%%

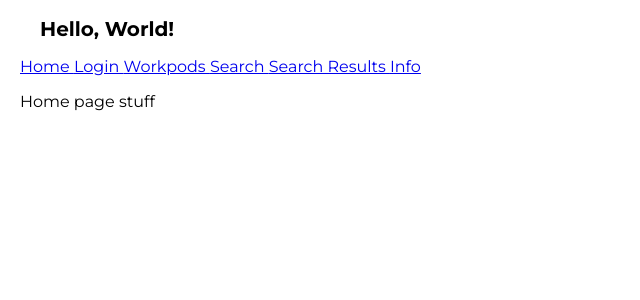
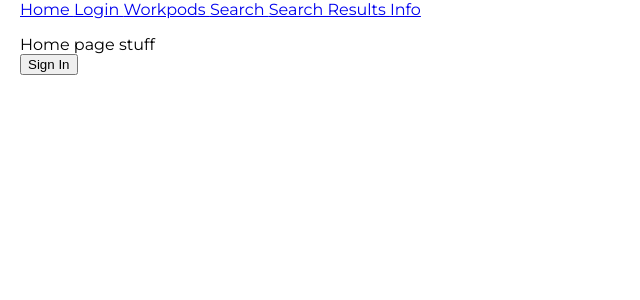
Before and after one commit to oskarisuonpaa/work-pod-end-user-interface, a React (Vite) app in the folder app/: page / in a window 1280 px wide. Shown: the top 300 px of the page, without its empty margins (0-640 px from the left). Built offline with nearby package versions, Linux system fonts and the light colour scheme.

Commit message:
Added some authentication to use with routing
Added authentication, protected routing, auth context

```diff
--- a/app/src/App.tsx
+++ b/app/src/App.tsx
@@ -2,32 +2,37 @@ import { Routes, Route, Link, useParams } from "react-router";
 import LoginScreen from "./components/LoginScreen";
 import LoginForm from "./components/LoginForm";
 import Dashboard from "./components/Dashboard";
+import { AuthProvider, useAuth} from "./components/AuthProvider"
+import ProtectedRoute from "./components/ProtectedRoute"
 
 // Dummy data
 const pods = [{ id: "C232-1" }, { id: "C232-2" }];
 
+
 // Main App component
 const App = () => {
+  //const { token } = useAuth(); // initialise token to use when checking auth status
+
   return (
     <>
-      <div>
-        <h2>Hello, World!</h2>
-      </div>
-
+      <AuthProvider>
       <Navigation />
 
       <Routes>
         <Route index element={<Home />} />
         <Route path="login" element={<LoginScreen />} />
-        <Route path="workpods" element={<Workpods pods={pods} />} />
-        <Route path="workpods/:workpodId" element={<Workpod />} />
+
+          <Route path="workpods" element={<ProtectedRoute><Workpods pods={pods} /></ProtectedRoute>} />
+        <Route path="workpods/:workpodId" element={<ProtectedRoute><Workpod /></ProtectedRoute>} />
         <Route path="search" element={<Search />} />
         <Route path="searchresults" element={<SearchResults />} />
         <Route path="info" element={<Info />} />
         <Route path="login-form" element={<LoginForm />} />
-        <Route path="dashboard" element={<Dashboard />} />
+          <Route path="dashboard" element={<Dashboard />} />
+
         <Route path="*" element={<NotFound />} />
       </Routes>
+      </AuthProvider>
     </>
   );
 };
@@ -47,7 +52,15 @@ const Navigation = () => {
 };
 
 // Page components
-const Home = () => <p>Home page stuff</p>;
+const Home = () => {
+   const { onLogin }= useAuth();
+   // I put login button here because it wasn't working in the App function
+   // TODO remove login button and implement elsewhere, fix auth etc
+return (<p>Home page stuff<br />
+   <button type="button" onClick={onLogin}>
+      Sign In
+    </button></p>
+) };
 
 const Info = () => <p>Info page stuff</p>;
 
--- /dev/null
+++ b/app/src/components/AuthProvider/authenticate.ts
@@ -0,0 +1,11 @@
+//authenticate.ts
+//TODO: replace with the real authentication
+//IMPORTANT: need checks also on backend because it is easy to modify frontend source in browser
+
+const fakeAuth = (): Promise<string> =>
+  new Promise((resolve) => {
+    console.log("fakeauth")
+    setTimeout(() => resolve("2342f2f1d131rf12"), 250);
+    console.log("fakeauthed")
+  });
+  export default fakeAuth;
--- /dev/null
+++ b/app/src/components/AuthProvider/index.tsx
@@ -0,0 +1,66 @@
+// AuthProvider, AuthContext, useAuth
+import { useNavigate } from 'react-router';
+
+/* usage example
+    const { token, onLogout } = useAuth();
+*   in return statement to show element conditionally:
+    {token && (
+    <button type="button" onClick={onLogout}>
+     Sign Out
+    </button>
+    )}
+*   onLogin example:
+    const { onLogin } = useAuth();
+    <button type="button" onClick={onLogin}>
+      Sign In
+    </button>
+*/
+import { useState, createContext, useContext } from 'react';
+import fakeAuth from "./authenticate.ts"; // TODO: replace fakeAuth
+
+const useAuth = () => {
+  return useContext(AuthContext);
+};
+
+const AuthContext = createContext<{
+  token: string;
+  onLogin: () => void;
+  onLogout: () => void;
+}>({
+  token: "",
+  onLogin: () => {},
+  onLogout: () => {},
+});
+
+type AuthProviderProps = {
+  children: React.ReactNode;
+};
+
+const AuthProvider = ({ children }: AuthProviderProps) => {
+    const navigate = useNavigate();
+  const [token, setToken] = useState("");
+
+  const handleLogin = async () => {
+    console.log("trying to log in")
+    const token = await fakeAuth(); // TODO: replace fakeAuth
+    console.log("waiting for token")
+    console.log(token)
+    setToken(token);
+    navigate("/dashboard"); // send user to dashboard on login
+  };
+
+  const handleLogout = () => {
+    console.log("log out")
+    setToken("");
+  };
+
+  const value = {
+    token,
+    onLogin: handleLogin,
+    onLogout: handleLogout,
+  };
+
+  return <AuthContext.Provider value={value}>{children}</AuthContext.Provider>;
+};
+
+export { AuthProvider, AuthContext, useAuth };
--- /dev/null
+++ b/app/src/components/ProtectedRoute/index.tsx
@@ -0,0 +1,20 @@
+// ProtectedRoute
+import { Navigate } from 'react-router';
+import { useAuth } from '../AuthProvider';
+
+type ProtectedRouteProps = {
+  children: React.ReactNode;
+};
+
+const ProtectedRoute = ({ children }: ProtectedRouteProps) => {
+  const { token } = useAuth();
+  console.log(token)
+
+  if (!token) {
+    console.log("no token")
+    return <Navigate to="/" replace />;
+  }
+
+  return children;
+};
+export default ProtectedRoute
```
Also changed, not shown: 1 other file (tests, documents, lock files or other folders).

%%

— Task item —
Pictures stay out; the entries above are to be output exactly as given.

— Result of this task —
Before and after one commit to oskarisuonpaa/work-pod-end-user-interface, a React (Vite) app in the folder app/: page / in a window 1280 px wide. Shown: the top 300 px of the page, without its empty margins (0-640 px from the left). Built offline with nearby package versions, Linux system fonts and the light colour scheme.

Commit message:
Added some authentication to use with routing
Added authentication, protected routing, auth context

```diff
--- a/app/src/App.tsx
+++ b/app/src/App.tsx
@@ -2,32 +2,37 @@ import { Routes, Route, Link, useParams } from "react-router";
 import LoginScreen from "./components/LoginScreen";
 import LoginForm from "./components/LoginForm";
 import Dashboard from "./components/Dashboard";
+import { AuthProvider, useAuth} from "./components/AuthProvider"
+import ProtectedRoute from "./components/ProtectedRoute"
 
 // Dummy data
 const pods = [{ id: "C232-1" }, { id: "C232-2" }];
 
+
 // Main App component
 const App = () => {
+  //const { token } = useAuth(); // initialise token to use when checking auth status
+
   return (
     <>
-      <div>
-        <h2>Hello, World!</h2>
-      </div>
-
+      <AuthProvider>
       <Navigation />
 
       <Routes>
         <Route index element={<Home />} />
         <Route path="login" element={<LoginScreen />} />
-        <Route path="workpods" element={<Workpods pods={pods} />} />
-        <Route path="workpods/:workpodId" element={<Workpod />} />
+
+          <Route path="workpods" element={<ProtectedRoute><Workpods pods={pods} /></ProtectedRoute>} />
+        <Route path="workpods/:workpodId" element={<ProtectedRoute><Workpod /></ProtectedRoute>} />
         <Route path="search" element={<Search />} />
         <Route path="searchresults" element={<SearchResults />} />
         <Route path="info" element={<Info />} />
         <Route path="login-form" element={<LoginForm />} />
-        <Route path="dashboard" element={<Dashboard />} />
+          <Route path="dashboard" element={<Dashboard />} />
+
         <Route path="*" element={<NotFound />} />
       </Routes>
+      </AuthProvider>
     </>
   );
 };
@@ -47,7 +52,15 @@ const Navigation = () => {
 };
 
 // Page components
-const Home = () => <p>Home page stuff</p>;
+const Home = () => {
+   const { onLogin }= useAuth();
+   // I put login button here because it wasn't working in the App function
+   // TODO remove login button and implement elsewhere, fix auth etc
+return (<p>Home page stuff<br />
+   <button type="button" onClick={onLogin}>
+      Sign In
+    </button></p>
+) };
 
 const Info = () => <p>Info page stuff</p>;
 
--- /dev/null
+++ b/app/src/components/AuthProvider/authenticate.ts
@@ -0,0 +1,11 @@
+//authenticate.ts
+//TODO: replace with the real authentication
+//IMPORTANT: need checks also on backend because it is easy to modify frontend source in browser
+
+const fakeAuth = (): Promise<string> =>
+  new Promise((resolve) => {
+    console.log("fakeauth")
+    setTimeout(() => resolve("2342f2f1d131rf12"), 250);
+    console.log("fakeauthed")
+  });
+  export default fakeAuth;
--- /dev/null
+++ b/app/src/components/AuthProvider/index.tsx
@@ -0,0 +1,66 @@
+// AuthProvider, AuthContext, useAuth
+import { useNavigate } from 'react-router';
+
+/* usage example
+    const { token, onLogout } = useAuth();
+*   in return statement to show element conditionally:
+    {token && (
+    <button type="button" onClick={onLogout}>
+     Sign Out
+    </button>
+    )}
+*   onLogin example:
+    const { onLogin } = useAuth();
+    <button type="button" onClick={onLogin}>
+      Sign In
+    </button>
+*/
+import { useState, createContext, useContext } from 'react';
+import fakeAuth from "./authenticate.ts"; // TODO: replace fakeAuth
+
+const useAuth = () => {
+  return useContext(AuthContext);
+};
+
+const AuthContext = createContext<{
+  token: string;
+  onLogin: () => void;
+  onLogout: () => void;
+}>({
+  token: "",
+  onLogin: () => {},
+  onLogout: () => {},
+});
+
+type AuthProviderProps = {
+  children: React.ReactNode;
+};
+
+const AuthProvider = ({ children }: AuthProviderProps) => {
+    const navigate = useNavigate();
+  const [token, setToken] = useState("");
+
+  const handleLogin = async () => {
+    console.log("trying to log in")
+    const token = await fakeAuth(); // TODO: replace fakeAuth
+    console.log("waiting for token")
+    console.log(token)
+    setToken(token);
+    navigate("/dashboard"); // send user to dashboard on login
+  };
+
+  const handleLogout = () => {
+    console.log("log out")
+    setToken("");
+  };
+
+  const value = {
+    token,
+    onLogin: handleLogin,
+    onLogout: handleLogout,
+  };
+
+  return <AuthContext.Provider value={value}>{children}</AuthContext.Provider>;
+};
+
+export { AuthProvider, AuthContext, useAuth };
--- /dev/null
+++ b/app/src/components/ProtectedRoute/index.tsx
@@ -0,0 +1,20 @@
+// ProtectedRoute
+import { Navigate } from 'react-router';
+import { useAuth } from '../AuthProvider';
+
+type ProtectedRouteProps = {
+  children: React.ReactNode;
+};
+
+const ProtectedRoute = ({ children }: ProtectedRouteProps) => {
+  const { token } = useAuth();
+  console.log(token)
+
+  if (!token) {
+    console.log("no token")
+    return <Navigate to="/" replace />;
+  }
+
+  return children;
+};
+export default ProtectedRoute
```
Also changed, not shown: 1 other file (tests, documents, lock files or other folders).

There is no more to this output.